- **Task prompt**
Go through the records underneath and write each one out again exactly.

/---

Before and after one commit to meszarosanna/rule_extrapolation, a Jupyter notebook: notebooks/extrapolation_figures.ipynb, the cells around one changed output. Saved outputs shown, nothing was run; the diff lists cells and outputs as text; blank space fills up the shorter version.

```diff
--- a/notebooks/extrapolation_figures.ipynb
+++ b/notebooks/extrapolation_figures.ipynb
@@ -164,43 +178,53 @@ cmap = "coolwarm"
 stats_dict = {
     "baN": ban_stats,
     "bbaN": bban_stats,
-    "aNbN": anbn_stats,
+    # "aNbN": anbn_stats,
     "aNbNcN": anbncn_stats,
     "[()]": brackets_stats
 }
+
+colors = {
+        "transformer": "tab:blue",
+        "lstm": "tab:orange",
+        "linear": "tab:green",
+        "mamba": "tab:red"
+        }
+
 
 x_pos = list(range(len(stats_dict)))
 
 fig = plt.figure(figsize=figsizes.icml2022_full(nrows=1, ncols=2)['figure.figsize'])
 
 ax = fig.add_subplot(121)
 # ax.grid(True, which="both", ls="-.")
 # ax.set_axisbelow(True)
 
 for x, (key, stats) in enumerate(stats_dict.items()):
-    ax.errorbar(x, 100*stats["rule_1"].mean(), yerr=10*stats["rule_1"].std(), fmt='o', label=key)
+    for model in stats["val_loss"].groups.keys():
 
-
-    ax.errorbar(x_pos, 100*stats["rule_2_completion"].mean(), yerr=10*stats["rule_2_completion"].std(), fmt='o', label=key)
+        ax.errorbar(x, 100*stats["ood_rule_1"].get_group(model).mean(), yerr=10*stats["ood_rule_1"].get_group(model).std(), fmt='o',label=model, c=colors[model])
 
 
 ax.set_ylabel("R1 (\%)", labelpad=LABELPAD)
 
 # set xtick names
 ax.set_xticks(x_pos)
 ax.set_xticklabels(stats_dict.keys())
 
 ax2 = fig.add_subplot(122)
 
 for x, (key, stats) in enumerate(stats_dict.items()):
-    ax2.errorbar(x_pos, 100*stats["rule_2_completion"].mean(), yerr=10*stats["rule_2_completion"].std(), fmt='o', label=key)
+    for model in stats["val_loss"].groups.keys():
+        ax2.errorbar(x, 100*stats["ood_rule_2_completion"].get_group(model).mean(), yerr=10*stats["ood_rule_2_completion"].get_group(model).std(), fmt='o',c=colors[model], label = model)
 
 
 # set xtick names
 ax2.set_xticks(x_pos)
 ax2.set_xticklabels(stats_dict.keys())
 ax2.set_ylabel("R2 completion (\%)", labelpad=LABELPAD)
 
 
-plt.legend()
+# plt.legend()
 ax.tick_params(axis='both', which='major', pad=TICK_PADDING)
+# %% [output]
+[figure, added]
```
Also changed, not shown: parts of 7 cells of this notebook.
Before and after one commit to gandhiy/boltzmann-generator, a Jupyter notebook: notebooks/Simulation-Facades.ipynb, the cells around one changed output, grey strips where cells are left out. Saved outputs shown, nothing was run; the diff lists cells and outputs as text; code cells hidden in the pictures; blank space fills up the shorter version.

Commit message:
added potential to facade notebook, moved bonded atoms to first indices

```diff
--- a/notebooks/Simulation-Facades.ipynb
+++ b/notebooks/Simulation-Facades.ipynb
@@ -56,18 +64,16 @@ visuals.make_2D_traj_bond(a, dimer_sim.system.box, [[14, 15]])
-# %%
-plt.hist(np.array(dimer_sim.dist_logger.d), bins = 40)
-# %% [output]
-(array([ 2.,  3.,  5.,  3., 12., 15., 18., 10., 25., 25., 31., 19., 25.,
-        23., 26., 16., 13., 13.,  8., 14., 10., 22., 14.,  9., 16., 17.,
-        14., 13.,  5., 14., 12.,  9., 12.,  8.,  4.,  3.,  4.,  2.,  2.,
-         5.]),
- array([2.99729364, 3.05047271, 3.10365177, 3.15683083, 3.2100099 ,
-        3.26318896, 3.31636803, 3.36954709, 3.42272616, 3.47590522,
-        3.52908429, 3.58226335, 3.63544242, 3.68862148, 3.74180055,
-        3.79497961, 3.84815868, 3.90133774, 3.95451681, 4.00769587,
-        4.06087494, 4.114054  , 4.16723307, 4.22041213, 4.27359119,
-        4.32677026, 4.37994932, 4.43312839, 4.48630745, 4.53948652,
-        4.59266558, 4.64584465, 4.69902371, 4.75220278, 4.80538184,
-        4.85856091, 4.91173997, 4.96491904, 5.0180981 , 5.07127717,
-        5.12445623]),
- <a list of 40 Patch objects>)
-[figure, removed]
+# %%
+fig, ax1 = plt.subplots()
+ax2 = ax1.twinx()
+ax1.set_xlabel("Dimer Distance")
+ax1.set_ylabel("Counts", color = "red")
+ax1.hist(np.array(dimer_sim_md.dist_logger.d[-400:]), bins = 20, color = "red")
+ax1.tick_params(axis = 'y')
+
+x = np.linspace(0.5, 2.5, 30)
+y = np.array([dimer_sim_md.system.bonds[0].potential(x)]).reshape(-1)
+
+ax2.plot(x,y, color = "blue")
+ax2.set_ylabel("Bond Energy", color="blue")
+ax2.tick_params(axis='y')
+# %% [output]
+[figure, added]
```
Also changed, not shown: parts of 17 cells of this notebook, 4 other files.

\---

- **Reply**
Before and after one commit to meszarosanna/rule_extrapolation, a Jupyter notebook: notebooks/extrapolation_figures.ipynb, the cells around one changed output. Saved outputs shown, nothing was run; the diff lists cells and outputs as text; blank space fills up the shorter version.

```diff
--- a/notebooks/extrapolation_figures.ipynb
+++ b/notebooks/extrapolation_figures.ipynb
@@ -164,43 +178,53 @@ cmap = "coolwarm"
 stats_dict = {
     "baN": ban_stats,
     "bbaN": bban_stats,
-    "aNbN": anbn_stats,
+    # "aNbN": anbn_stats,
     "aNbNcN": anbncn_stats,
     "[()]": brackets_stats
 }
+
+colors = {
+        "transformer": "tab:blue",
+        "lstm": "tab:orange",
+        "linear": "tab:green",
+        "mamba": "tab:red"
+        }
+
 
 x_pos = list(range(len(stats_dict)))
 
 fig = plt.figure(figsize=figsizes.icml2022_full(nrows=1, ncols=2)['figure.figsize'])
 
 ax = fig.add_subplot(121)
 # ax.grid(True, which="both", ls="-.")
 # ax.set_axisbelow(True)
 
 for x, (key, stats) in enumerate(stats_dict.items()):
-    ax.errorbar(x, 100*stats["rule_1"].mean(), yerr=10*stats["rule_1"].std(), fmt='o', label=key)
+    for model in stats["val_loss"].groups.keys():
 
-
-    ax.errorbar(x_pos, 100*stats["rule_2_completion"].mean(), yerr=10*stats["rule_2_completion"].std(), fmt='o', label=key)
+        ax.errorbar(x, 100*stats["ood_rule_1"].get_group(model).mean(), yerr=10*stats["ood_rule_1"].get_group(model).std(), fmt='o',label=model, c=colors[model])
 
 
 ax.set_ylabel("R1 (\%)", labelpad=LABELPAD)
 
 # set xtick names
 ax.set_xticks(x_pos)
 ax.set_xticklabels(stats_dict.keys())
 
 ax2 = fig.add_subplot(122)
 
 for x, (key, stats) in enumerate(stats_dict.items()):
-    ax2.errorbar(x_pos, 100*stats["rule_2_completion"].mean(), yerr=10*stats["rule_2_completion"].std(), fmt='o', label=key)
+    for model in stats["val_loss"].groups.keys():
+        ax2.errorbar(x, 100*stats["ood_rule_2_completion"].get_group(model).mean(), yerr=10*stats["ood_rule_2_completion"].get_group(model).std(), fmt='o',c=colors[model], label = model)
 
 
 # set xtick names
 ax2.set_xticks(x_pos)
 ax2.set_xticklabels(stats_dict.keys())
 ax2.set_ylabel("R2 completion (\%)", labelpad=LABELPAD)
 
 
-plt.legend()
+# plt.legend()
 ax.tick_params(axis='both', which='major', pad=TICK_PADDING)
+# %% [output]
+[figure, added]
```
Also changed, not shown: parts of 7 cells of this notebook.
Before and after one commit to gandhiy/boltzmann-generator, a Jupyter notebook: notebooks/Simulation-Facades.ipynb, the cells around one changed output, grey strips where cells are left out. Saved outputs shown, nothing was run; the diff lists cells and outputs as text; code cells hidden in the pictures; blank space fills up the shorter version.

Commit message:
added potential to facade notebook, moved bonded atoms to first indices

```diff
--- a/notebooks/Simulation-Facades.ipynb
+++ b/notebooks/Simulation-Facades.ipynb
@@ -56,18 +64,16 @@ visuals.make_2D_traj_bond(a, dimer_sim.system.box, [[14, 15]])
-# %%
-plt.hist(np.array(dimer_sim.dist_logger.d), bins = 40)
-# %% [output]
-(array([ 2.,  3.,  5.,  3., 12., 15., 18., 10., 25., 25., 31., 19., 25.,
-        23., 26., 16., 13., 13.,  8., 14., 10., 22., 14.,  9., 16., 17.,
-        14., 13.,  5., 14., 12.,  9., 12.,  8.,  4.,  3.,  4.,  2.,  2.,
-         5.]),
- array([2.99729364, 3.05047271, 3.10365177, 3.15683083, 3.2100099 ,
-        3.26318896, 3.31636803, 3.36954709, 3.42272616, 3.47590522,
-        3.52908429, 3.58226335, 3.63544242, 3.68862148, 3.74180055,
-        3.79497961, 3.84815868, 3.90133774, 3.95451681, 4.00769587,
-        4.06087494, 4.114054  , 4.16723307, 4.22041213, 4.27359119,
-        4.32677026, 4.37994932, 4.43312839, 4.48630745, 4.53948652,
-        4.59266558, 4.64584465, 4.69902371, 4.75220278, 4.80538184,
-        4.85856091, 4.91173997, 4.96491904, 5.0180981 , 5.07127717,
-        5.12445623]),
- <a list of 40 Patch objects>)
-[figure, removed]
+# %%
+fig, ax1 = plt.subplots()
+ax2 = ax1.twinx()
+ax1.set_xlabel("Dimer Distance")
+ax1.set_ylabel("Counts", color = "red")
+ax1.hist(np.array(dimer_sim_md.dist_logger.d[-400:]), bins = 20, color = "red")
+ax1.tick_params(axis = 'y')
+
+x = np.linspace(0.5, 2.5, 30)
+y = np.array([dimer_sim_md.system.bonds[0].potential(x)]).reshape(-1)
+
+ax2.plot(x,y, color = "blue")
+ax2.set_ylabel("Bond Energy", color="blue")
+ax2.tick_params(axis='y')
+# %% [output]
+[figure, added]
```
Also changed, not shown: parts of 17 cells of this notebook, 4 other files.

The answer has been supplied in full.